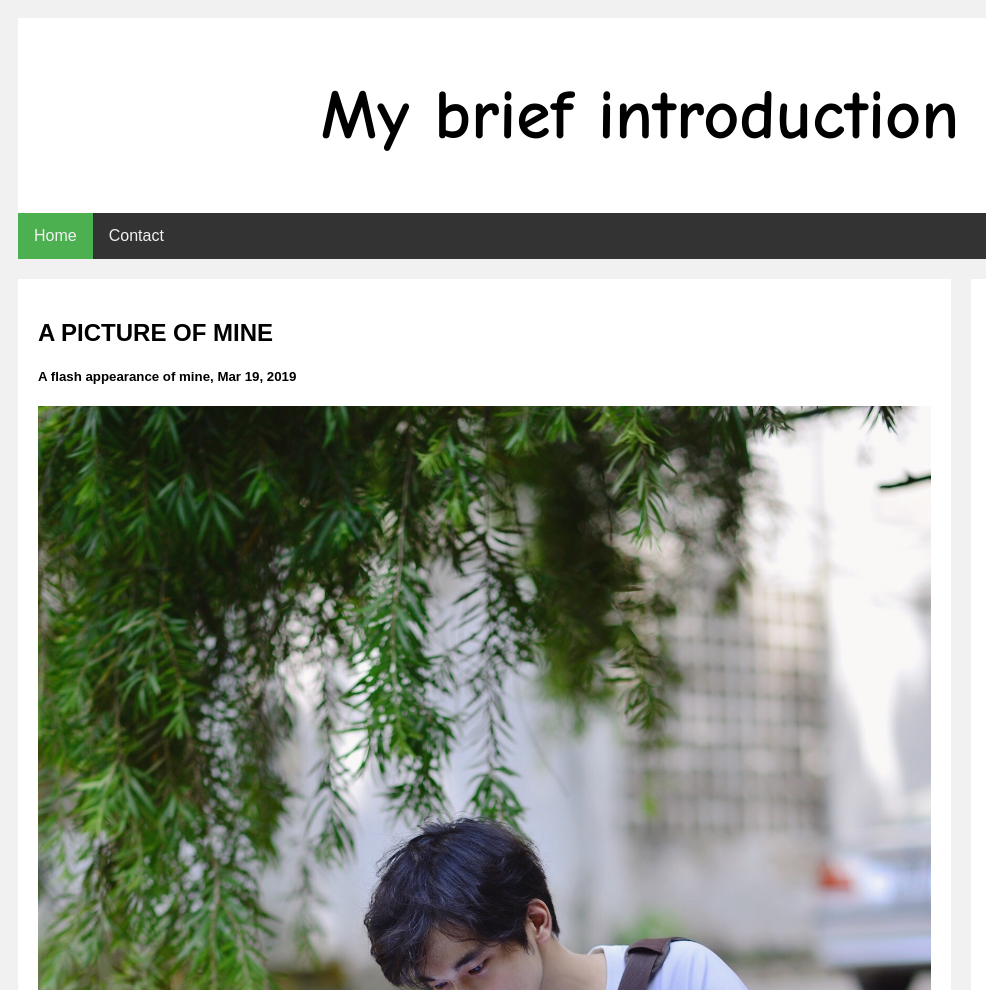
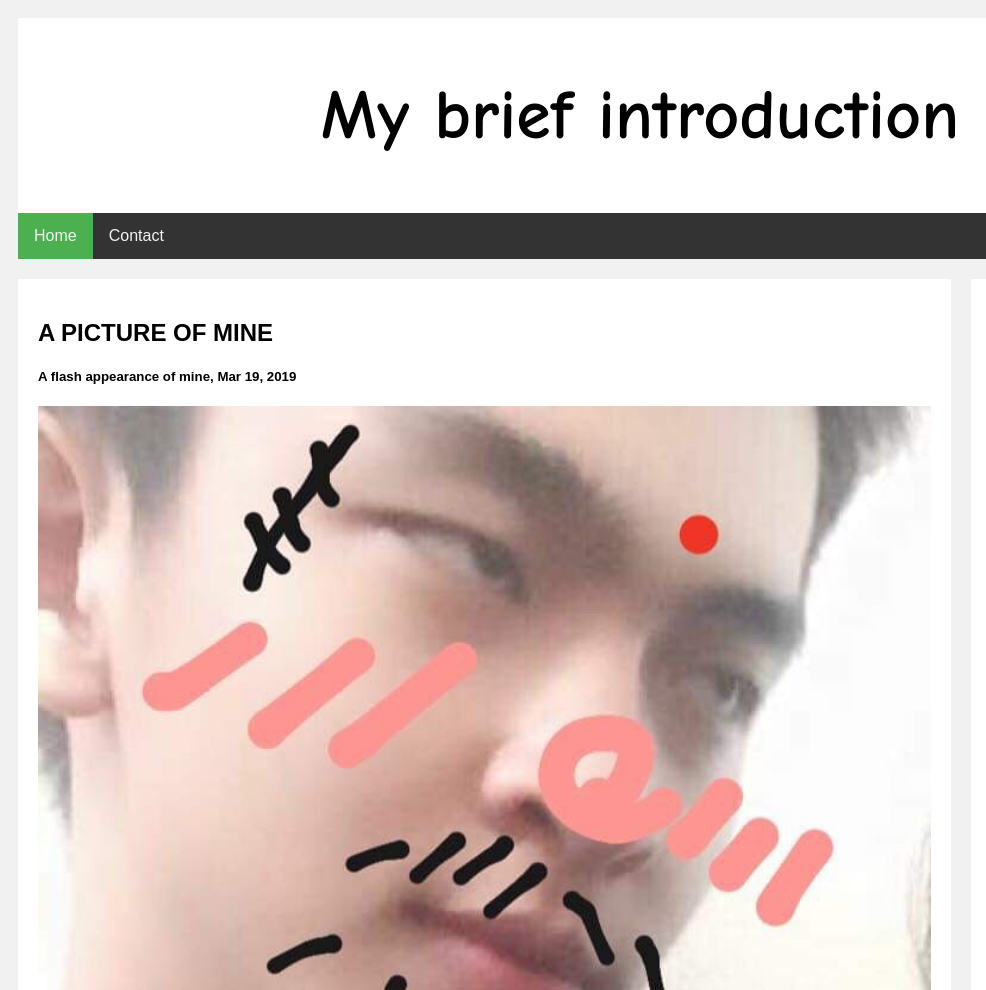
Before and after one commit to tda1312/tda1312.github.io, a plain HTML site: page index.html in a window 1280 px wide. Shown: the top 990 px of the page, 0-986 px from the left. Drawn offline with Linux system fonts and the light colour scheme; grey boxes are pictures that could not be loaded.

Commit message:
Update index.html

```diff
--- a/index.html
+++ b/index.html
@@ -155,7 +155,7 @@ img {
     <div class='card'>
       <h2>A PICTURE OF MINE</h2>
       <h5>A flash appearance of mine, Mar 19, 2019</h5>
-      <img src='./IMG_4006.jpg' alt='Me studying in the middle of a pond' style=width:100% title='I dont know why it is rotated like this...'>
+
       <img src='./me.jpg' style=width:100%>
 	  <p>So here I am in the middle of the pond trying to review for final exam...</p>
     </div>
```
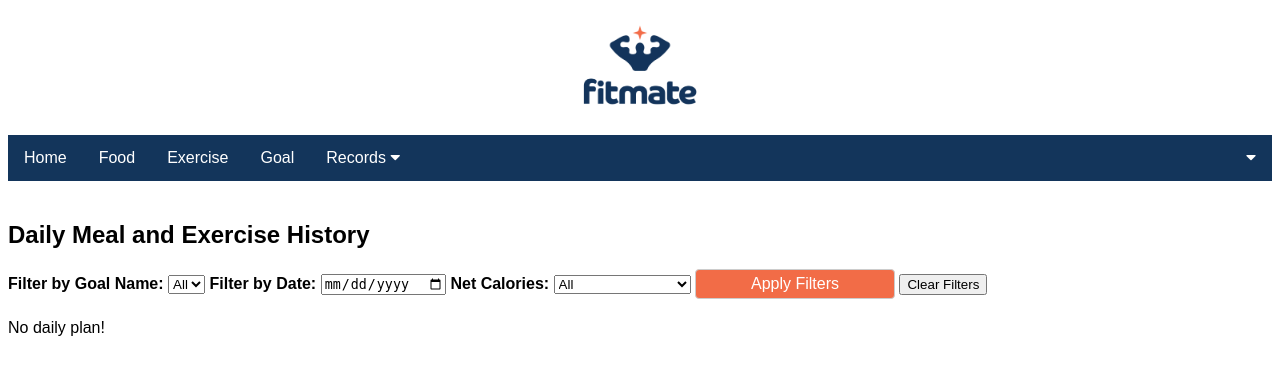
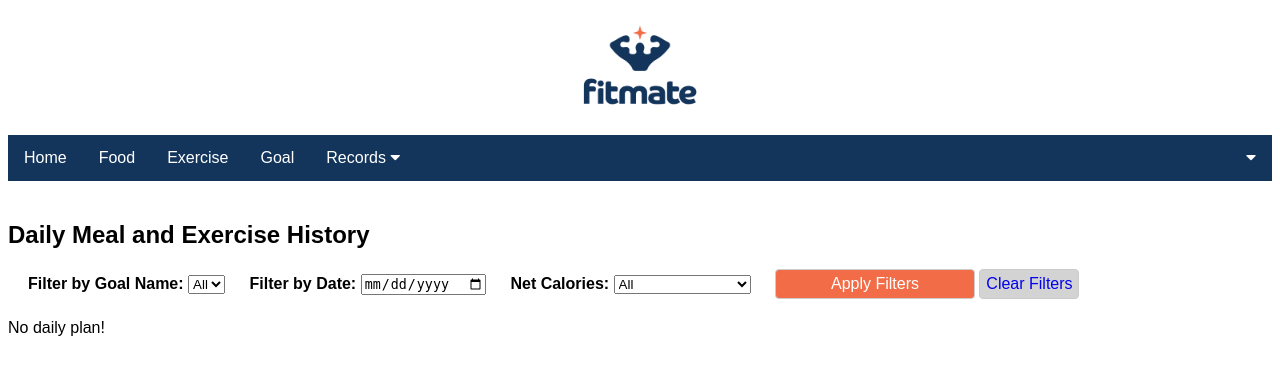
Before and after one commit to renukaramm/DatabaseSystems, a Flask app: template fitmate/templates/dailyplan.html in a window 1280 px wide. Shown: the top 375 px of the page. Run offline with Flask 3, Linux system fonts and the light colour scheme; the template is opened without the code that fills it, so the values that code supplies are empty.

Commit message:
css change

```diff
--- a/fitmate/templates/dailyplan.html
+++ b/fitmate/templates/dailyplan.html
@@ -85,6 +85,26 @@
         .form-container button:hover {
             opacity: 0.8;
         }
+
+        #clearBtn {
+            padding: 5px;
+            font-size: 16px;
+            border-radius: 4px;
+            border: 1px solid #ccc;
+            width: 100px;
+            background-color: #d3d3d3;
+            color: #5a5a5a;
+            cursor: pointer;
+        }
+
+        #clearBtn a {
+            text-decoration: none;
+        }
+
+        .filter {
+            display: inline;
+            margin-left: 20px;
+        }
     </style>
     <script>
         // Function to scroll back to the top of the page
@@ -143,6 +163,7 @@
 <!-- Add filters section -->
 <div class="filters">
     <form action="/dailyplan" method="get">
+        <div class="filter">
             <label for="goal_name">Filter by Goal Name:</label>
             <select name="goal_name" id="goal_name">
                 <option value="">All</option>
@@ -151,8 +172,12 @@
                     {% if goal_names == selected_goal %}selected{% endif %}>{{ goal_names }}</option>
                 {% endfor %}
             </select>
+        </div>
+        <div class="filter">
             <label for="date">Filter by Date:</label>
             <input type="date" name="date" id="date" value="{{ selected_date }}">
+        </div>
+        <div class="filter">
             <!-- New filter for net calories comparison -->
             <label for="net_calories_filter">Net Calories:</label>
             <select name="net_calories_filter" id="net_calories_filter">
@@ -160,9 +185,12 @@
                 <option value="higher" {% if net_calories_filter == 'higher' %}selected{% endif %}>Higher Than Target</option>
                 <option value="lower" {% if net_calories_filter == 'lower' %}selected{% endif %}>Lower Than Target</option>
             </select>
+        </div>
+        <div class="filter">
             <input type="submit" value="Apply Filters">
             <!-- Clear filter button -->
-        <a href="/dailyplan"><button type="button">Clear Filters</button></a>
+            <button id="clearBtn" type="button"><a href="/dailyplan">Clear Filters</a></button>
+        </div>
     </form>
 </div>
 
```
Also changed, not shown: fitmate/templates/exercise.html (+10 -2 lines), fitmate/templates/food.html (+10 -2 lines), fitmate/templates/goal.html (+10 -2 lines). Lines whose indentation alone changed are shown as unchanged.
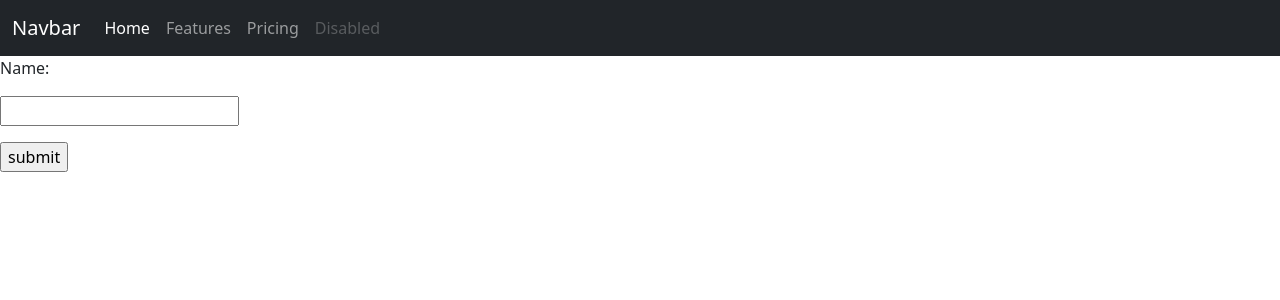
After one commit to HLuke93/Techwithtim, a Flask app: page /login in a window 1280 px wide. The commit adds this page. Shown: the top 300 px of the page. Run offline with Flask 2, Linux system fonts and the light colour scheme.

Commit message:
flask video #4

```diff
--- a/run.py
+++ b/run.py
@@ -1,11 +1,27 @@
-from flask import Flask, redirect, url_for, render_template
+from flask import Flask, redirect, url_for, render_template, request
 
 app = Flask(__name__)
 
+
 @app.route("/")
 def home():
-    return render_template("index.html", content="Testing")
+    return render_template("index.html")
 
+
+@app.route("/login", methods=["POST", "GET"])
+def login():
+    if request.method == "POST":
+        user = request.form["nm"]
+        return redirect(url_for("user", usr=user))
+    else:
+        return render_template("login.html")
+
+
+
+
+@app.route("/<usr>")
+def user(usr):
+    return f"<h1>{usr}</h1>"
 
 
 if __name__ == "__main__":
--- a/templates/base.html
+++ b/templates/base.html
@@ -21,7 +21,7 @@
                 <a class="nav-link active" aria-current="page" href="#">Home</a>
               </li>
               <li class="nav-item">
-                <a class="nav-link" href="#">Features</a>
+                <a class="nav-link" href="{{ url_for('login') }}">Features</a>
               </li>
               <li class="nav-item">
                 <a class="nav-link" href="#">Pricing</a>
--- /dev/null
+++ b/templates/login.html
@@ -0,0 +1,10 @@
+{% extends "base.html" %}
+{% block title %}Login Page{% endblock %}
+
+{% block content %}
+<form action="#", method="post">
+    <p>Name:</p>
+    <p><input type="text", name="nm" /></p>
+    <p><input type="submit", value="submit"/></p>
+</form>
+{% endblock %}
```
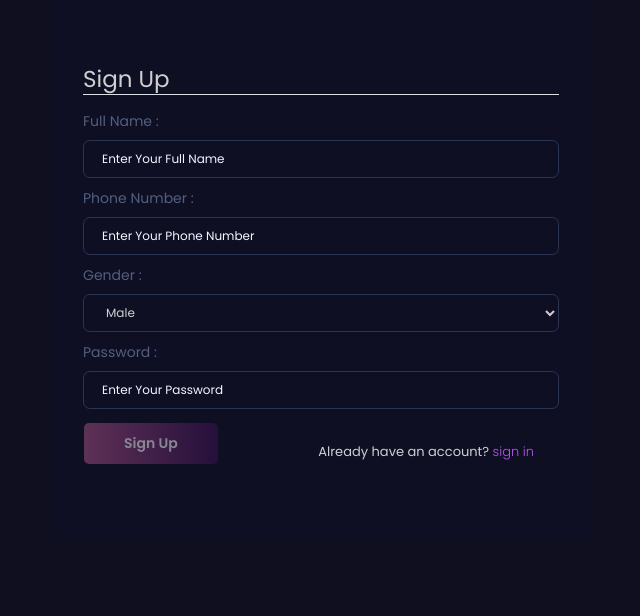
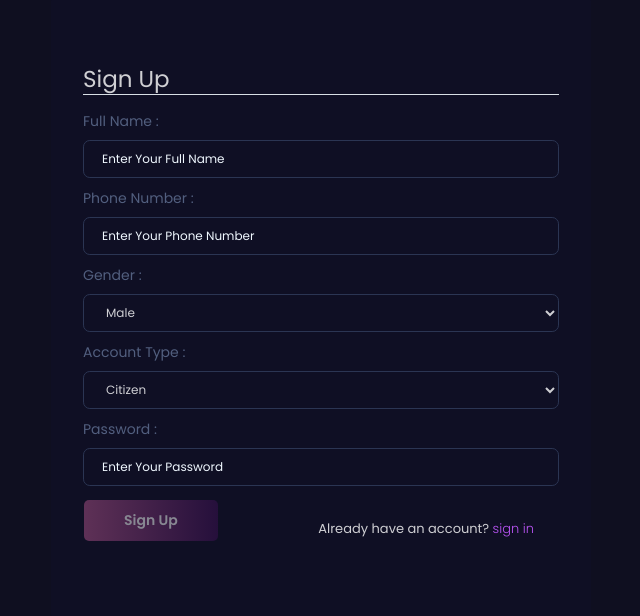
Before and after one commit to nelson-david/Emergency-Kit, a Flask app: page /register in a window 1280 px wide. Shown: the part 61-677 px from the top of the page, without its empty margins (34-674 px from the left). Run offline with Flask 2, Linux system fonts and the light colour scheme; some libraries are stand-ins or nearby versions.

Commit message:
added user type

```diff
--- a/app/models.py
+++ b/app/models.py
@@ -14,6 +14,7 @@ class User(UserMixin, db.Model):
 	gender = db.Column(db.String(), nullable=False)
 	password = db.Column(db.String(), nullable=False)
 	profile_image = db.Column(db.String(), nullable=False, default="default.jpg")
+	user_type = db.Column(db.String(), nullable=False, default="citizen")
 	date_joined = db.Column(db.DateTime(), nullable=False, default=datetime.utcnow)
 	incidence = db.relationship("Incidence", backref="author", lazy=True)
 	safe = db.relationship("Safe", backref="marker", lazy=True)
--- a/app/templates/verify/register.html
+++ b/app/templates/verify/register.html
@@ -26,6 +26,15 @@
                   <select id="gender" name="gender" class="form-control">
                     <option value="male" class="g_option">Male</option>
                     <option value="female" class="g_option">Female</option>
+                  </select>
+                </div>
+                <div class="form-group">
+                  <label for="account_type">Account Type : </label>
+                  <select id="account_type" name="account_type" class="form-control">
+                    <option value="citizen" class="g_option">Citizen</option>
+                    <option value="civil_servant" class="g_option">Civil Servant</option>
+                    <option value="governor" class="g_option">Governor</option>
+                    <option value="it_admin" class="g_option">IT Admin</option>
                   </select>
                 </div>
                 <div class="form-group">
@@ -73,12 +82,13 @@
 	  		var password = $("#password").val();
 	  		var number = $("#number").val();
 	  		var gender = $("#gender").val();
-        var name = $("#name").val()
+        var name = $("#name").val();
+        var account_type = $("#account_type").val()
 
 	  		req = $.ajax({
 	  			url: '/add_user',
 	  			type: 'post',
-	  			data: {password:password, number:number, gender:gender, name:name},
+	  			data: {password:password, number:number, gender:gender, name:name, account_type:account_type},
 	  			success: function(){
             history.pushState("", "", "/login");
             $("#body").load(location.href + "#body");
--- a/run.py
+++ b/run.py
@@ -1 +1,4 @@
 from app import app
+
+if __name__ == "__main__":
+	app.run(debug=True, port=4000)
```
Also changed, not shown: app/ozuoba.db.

■ INSTRUCTIONS TO FOLLOW
Write the listing out exactly, apart from its pictures.

■ OUTPUT FOR THIS TASK
Before and after one commit to tda1312/tda1312.github.io, a plain HTML site: page index.html in a window 1280 px wide. Shown: the top 990 px of the page, 0-986 px from the left. Drawn offline with Linux system fonts and the light colour scheme; grey boxes are pictures that could not be loaded.

Commit message:
Update index.html

```diff
--- a/index.html
+++ b/index.html
@@ -155,7 +155,7 @@ img {
     <div class='card'>
       <h2>A PICTURE OF MINE</h2>
       <h5>A flash appearance of mine, Mar 19, 2019</h5>
-      <img src='./IMG_4006.jpg' alt='Me studying in the middle of a pond' style=width:100% title='I dont know why it is rotated like this...'>
+
       <img src='./me.jpg' style=width:100%>
 	  <p>So here I am in the middle of the pond trying to review for final exam...</p>
     </div>
```
Before and after one commit to renukaramm/DatabaseSystems, a Flask app: template fitmate/templates/dailyplan.html in a window 1280 px wide. Shown: the top 375 px of the page. Run offline with Flask 3, Linux system fonts and the light colour scheme; the template is opened without the code that fills it, so the values that code supplies are empty.

Commit message:
css change

```diff
--- a/fitmate/templates/dailyplan.html
+++ b/fitmate/templates/dailyplan.html
@@ -85,6 +85,26 @@
         .form-container button:hover {
             opacity: 0.8;
         }
+
+        #clearBtn {
+            padding: 5px;
+            font-size: 16px;
+            border-radius: 4px;
+            border: 1px solid #ccc;
+            width: 100px;
+            background-color: #d3d3d3;
+            color: #5a5a5a;
+            cursor: pointer;
+        }
+
+        #clearBtn a {
+            text-decoration: none;
+        }
+
+        .filter {
+            display: inline;
+            margin-left: 20px;
+        }
     </style>
     <script>
         // Function to scroll back to the top of the page
@@ -143,6 +163,7 @@
 <!-- Add filters section -->
 <div class="filters">
     <form action="/dailyplan" method="get">
+        <div class="filter">
             <label for="goal_name">Filter by Goal Name:</label>
             <select name="goal_name" id="goal_name">
                 <option value="">All</option>
@@ -151,8 +172,12 @@
                     {% if goal_names == selected_goal %}selected{% endif %}>{{ goal_names }}</option>
                 {% endfor %}
             </select>
+        </div>
+        <div class="filter">
             <label for="date">Filter by Date:</label>
             <input type="date" name="date" id="date" value="{{ selected_date }}">
+        </div>
+        <div class="filter">
             <!-- New filter for net calories comparison -->
             <label for="net_calories_filter">Net Calories:</label>
             <select name="net_calories_filter" id="net_calories_filter">
@@ -160,9 +185,12 @@
                 <option value="higher" {% if net_calories_filter == 'higher' %}selected{% endif %}>Higher Than Target</option>
                 <option value="lower" {% if net_calories_filter == 'lower' %}selected{% endif %}>Lower Than Target</option>
             </select>
+        </div>
+        <div class="filter">
             <input type="submit" value="Apply Filters">
             <!-- Clear filter button -->
-        <a href="/dailyplan"><button type="button">Clear Filters</button></a>
+            <button id="clearBtn" type="button"><a href="/dailyplan">Clear Filters</a></button>
+        </div>
     </form>
 </div>
 
```
Also changed, not shown: fitmate/templates/exercise.html (+10 -2 lines), fitmate/templates/food.html (+10 -2 lines), fitmate/templates/goal.html (+10 -2 lines). Lines whose indentation alone changed are shown as unchanged.
After one commit to HLuke93/Techwithtim, a Flask app: page /login in a window 1280 px wide. The commit adds this page. Shown: the top 300 px of the page. Run offline with Flask 2, Linux system fonts and the light colour scheme.

Commit message:
flask video #4

```diff
--- a/run.py
+++ b/run.py
@@ -1,11 +1,27 @@
-from flask import Flask, redirect, url_for, render_template
+from flask import Flask, redirect, url_for, render_template, request
 
 app = Flask(__name__)
 
+
 @app.route("/")
 def home():
-    return render_template("index.html", content="Testing")
+    return render_template("index.html")
 
+
+@app.route("/login", methods=["POST", "GET"])
+def login():
+    if request.method == "POST":
+        user = request.form["nm"]
+        return redirect(url_for("user", usr=user))
+    else:
+        return render_template("login.html")
+
+
+
+
+@app.route("/<usr>")
+def user(usr):
+    return f"<h1>{usr}</h1>"
 
 
 if __name__ == "__main__":
--- a/templates/base.html
+++ b/templates/base.html
@@ -21,7 +21,7 @@
                 <a class="nav-link active" aria-current="page" href="#">Home</a>
               </li>
               <li class="nav-item">
-                <a class="nav-link" href="#">Features</a>
+                <a class="nav-link" href="{{ url_for('login') }}">Features</a>
               </li>
               <li class="nav-item">
                 <a class="nav-link" href="#">Pricing</a>
--- /dev/null
+++ b/templates/login.html
@@ -0,0 +1,10 @@
+{% extends "base.html" %}
+{% block title %}Login Page{% endblock %}
+
+{% block content %}
+<form action="#", method="post">
+    <p>Name:</p>
+    <p><input type="text", name="nm" /></p>
+    <p><input type="submit", value="submit"/></p>
+</form>
+{% endblock %}
```
Before and after one commit to nelson-david/Emergency-Kit, a Flask app: page /register in a window 1280 px wide. Shown: the part 61-677 px from the top of the page, without its empty margins (34-674 px from the left). Run offline with Flask 2, Linux system fonts and the light colour scheme; some libraries are stand-ins or nearby versions.

Commit message:
added user type

```diff
--- a/app/models.py
+++ b/app/models.py
@@ -14,6 +14,7 @@ class User(UserMixin, db.Model):
 	gender = db.Column(db.String(), nullable=False)
 	password = db.Column(db.String(), nullable=False)
 	profile_image = db.Column(db.String(), nullable=False, default="default.jpg")
+	user_type = db.Column(db.String(), nullable=False, default="citizen")
 	date_joined = db.Column(db.DateTime(), nullable=False, default=datetime.utcnow)
 	incidence = db.relationship("Incidence", backref="author", lazy=True)
 	safe = db.relationship("Safe", backref="marker", lazy=True)
--- a/app/templates/verify/register.html
+++ b/app/templates/verify/register.html
@@ -26,6 +26,15 @@
                   <select id="gender" name="gender" class="form-control">
                     <option value="male" class="g_option">Male</option>
                     <option value="female" class="g_option">Female</option>
+                  </select>
+                </div>
+                <div class="form-group">
+                  <label for="account_type">Account Type : </label>
+                  <select id="account_type" name="account_type" class="form-control">
+                    <option value="citizen" class="g_option">Citizen</option>
+                    <option value="civil_servant" class="g_option">Civil Servant</option>
+                    <option value="governor" class="g_option">Governor</option>
+                    <option value="it_admin" class="g_option">IT Admin</option>
                   </select>
                 </div>
                 <div class="form-group">
@@ -73,12 +82,13 @@
 	  		var password = $("#password").val();
 	  		var number = $("#number").val();
 	  		var gender = $("#gender").val();
-        var name = $("#name").val()
+        var name = $("#name").val();
+        var account_type = $("#account_type").val()
 
 	  		req = $.ajax({
 	  			url: '/add_user',
 	  			type: 'post',
-	  			data: {password:password, number:number, gender:gender, name:name},
+	  			data: {password:password, number:number, gender:gender, name:name, account_type:account_type},
 	  			success: function(){
             history.pushState("", "", "/login");
             $("#body").load(location.href + "#body");
--- a/run.py
+++ b/run.py
@@ -1 +1,4 @@
 from app import app
+
+if __name__ == "__main__":
+	app.run(debug=True, port=4000)
```
Also changed, not shown: app/ozuoba.db.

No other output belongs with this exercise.